Blockchain’s strength is its distributed nature, which means no central authority must be paid to manage the data. However, the need to update a transaction on every single blockchain node creates significant inefficiencies, Woodhouse said.
These inefficiencies are exacerbated by the fact that blockchain’s standard security relies on proof-of-work protocols, which require an increasingly challenging amount of effort as the value of a blockchain transaction increases.
For peer-to-peer trading, in particular, blockchains would need to handle transactions of just a few kilowatts, spanning time periods of as little as 15 minutes. Such a transaction may be worth just a few cents, said Woodhouse.
But for now, blockchain trading remains startlingly expensive. In December, CoinDesk reported on an instance of a $16 fee being imposed for a $25 bitcoin transaction.
“Despite what you might have heard about the ‘money of the future,’ the fact is bitcoin (and other cryptocurrencies) are both expensive — and experimental — today,” CoinDesk said.
“When I talk to proponents, they say in the long run blockchain might be able to get the cost per transaction down to 1 cent,” Woodhouse said. “But they might not. So I’m not convinced that peer-to-peer microtrading is really the way to go with the public blockchain.”
Another problem is that blockchain transactions are not confirmed until a reasonable number of blocks in a chain have been updated. With bitcoin, the “reasonable number” is six blocks, and the process takes around 10 minutes per block.

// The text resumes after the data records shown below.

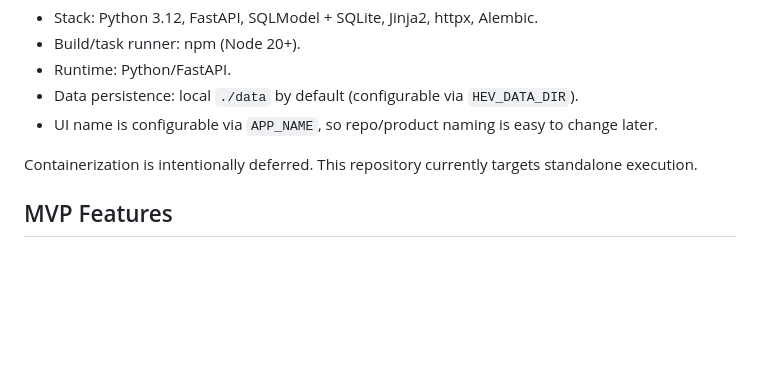
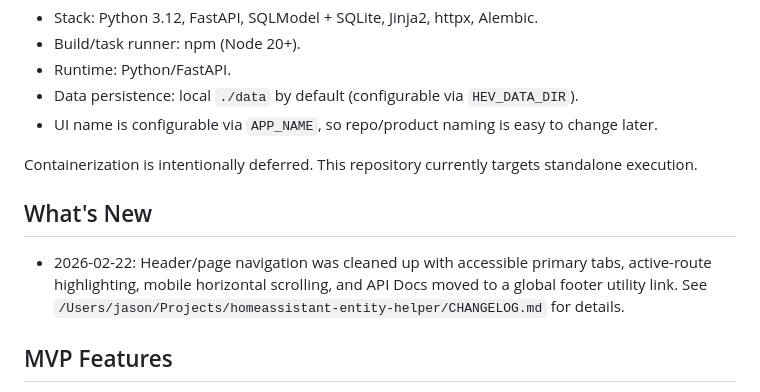
Before and after one commit to jasonpagliaro/homeassistant-entity-helper, a Markdown page: README.md, the part around the change. Rendered like a GitHub page; blank space fills up the shorter version.

Commit message:
Add README What's New summary for navigation update

```diff
--- a/README.md
+++ b/README.md
@@ -9,6 +9,9 @@ HA Entity Vault is a self-hosted standalone app for pulling Home Assistant entit
 - UI name is configurable via `APP_NAME`, so repo/product naming is easy to change later.
 
 Containerization is intentionally deferred. This repository currently targets standalone execution.
+
+## What's New
+- 2026-02-22: Header/page navigation was cleaned up with accessible primary tabs, active-route highlighting, mobile horizontal scrolling, and API Docs moved to a global footer utility link. See `/Users/jason/Projects/homeassistant-entity-helper/CHANGELOG.md` for details.
 
 ## MVP Features
 - Multiple Home Assistant profiles.
```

That means it could take at least an hour for a 15-minute energy transaction to be confirmed on the blockchain. But in December, at the height of bitcoin’s popularity, congestion on the bitcoin network meant delays of up to 16 hours.
This is hardly surprising given that the network’s maximum transaction speed is only about seven transactions per second.
In a nutshell, today’s blockchain technology sounds like the opposite of the kind of cheap, fast and massively scalable system that would be ideally suited to peer-to-peer energy trading. And there are other technologies that could potentially do the job better.
One of these is Iota, a permission-less distributed ledger designed for the internet of things. Instead of a sequential blockchain, Iota relies on a cross-linked mesh of records called a Tangle.
“In order to make a transaction in the Tangle, two previous transactions must be validated, with the reward for doing so being the validation of your own transaction by some subsequent transaction,” says the Iota website.
Another option is Hashgraph, a ledger that uses a voting system to overcome blockchain’s proof-of-work limitations. It is unclear if these technologies could be put to work in energy-related applications.
Woodhouse believes that blockchain isn’t the only option. “There are alternatives to blockchain which may be more scalable for peer-to-peer trading,” he said.